■ TASK GOAL ■
Write out the lines below once more, exactly as they appear. Do not include pictures.

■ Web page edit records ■

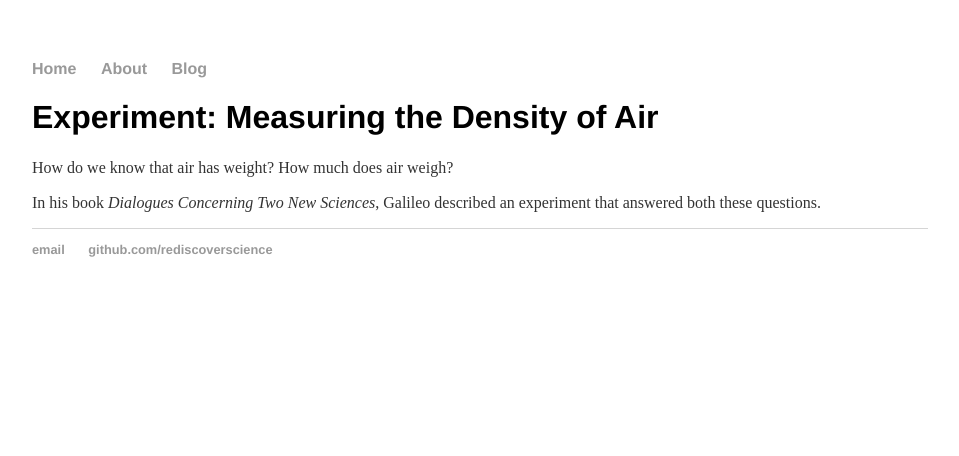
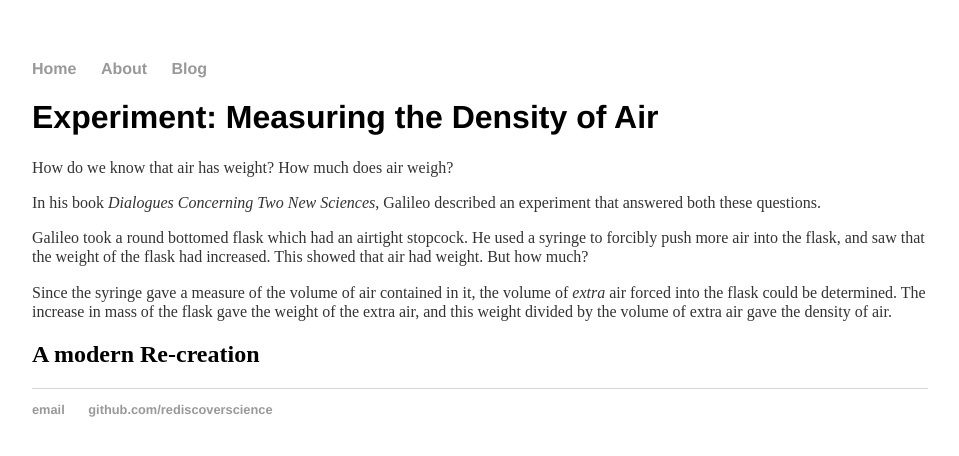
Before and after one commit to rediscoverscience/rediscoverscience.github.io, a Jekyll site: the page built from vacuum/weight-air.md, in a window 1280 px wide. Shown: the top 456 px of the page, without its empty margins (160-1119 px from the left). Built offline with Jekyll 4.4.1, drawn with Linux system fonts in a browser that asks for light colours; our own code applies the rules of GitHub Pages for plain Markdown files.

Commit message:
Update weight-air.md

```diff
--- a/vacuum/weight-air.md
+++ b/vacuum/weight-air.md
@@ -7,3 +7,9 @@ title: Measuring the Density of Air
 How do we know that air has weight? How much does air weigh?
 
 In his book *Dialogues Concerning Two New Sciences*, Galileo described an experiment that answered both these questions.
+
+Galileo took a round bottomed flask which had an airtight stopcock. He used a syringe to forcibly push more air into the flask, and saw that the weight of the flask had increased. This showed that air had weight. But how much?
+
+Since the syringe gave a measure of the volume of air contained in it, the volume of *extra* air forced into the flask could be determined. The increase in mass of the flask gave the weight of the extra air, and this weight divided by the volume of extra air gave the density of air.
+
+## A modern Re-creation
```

■ RESULT ■
Before and after one commit to rediscoverscience/rediscoverscience.github.io, a Jekyll site: the page built from vacuum/weight-air.md, in a window 1280 px wide. Shown: the top 456 px of the page, without its empty margins (160-1119 px from the left). Built offline with Jekyll 4.4.1, drawn with Linux system fonts in a browser that asks for light colours; our own code applies the rules of GitHub Pages for plain Markdown files.

Commit message:
Update weight-air.md

```diff
--- a/vacuum/weight-air.md
+++ b/vacuum/weight-air.md
@@ -7,3 +7,9 @@ title: Measuring the Density of Air
 How do we know that air has weight? How much does air weigh?
 
 In his book *Dialogues Concerning Two New Sciences*, Galileo described an experiment that answered both these questions.
+
+Galileo took a round bottomed flask which had an airtight stopcock. He used a syringe to forcibly push more air into the flask, and saw that the weight of the flask had increased. This showed that air had weight. But how much?
+
+Since the syringe gave a measure of the volume of air contained in it, the volume of *extra* air forced into the flask could be determined. The increase in mass of the flask gave the weight of the extra air, and this weight divided by the volume of extra air gave the density of air.
+
+## A modern Re-creation
```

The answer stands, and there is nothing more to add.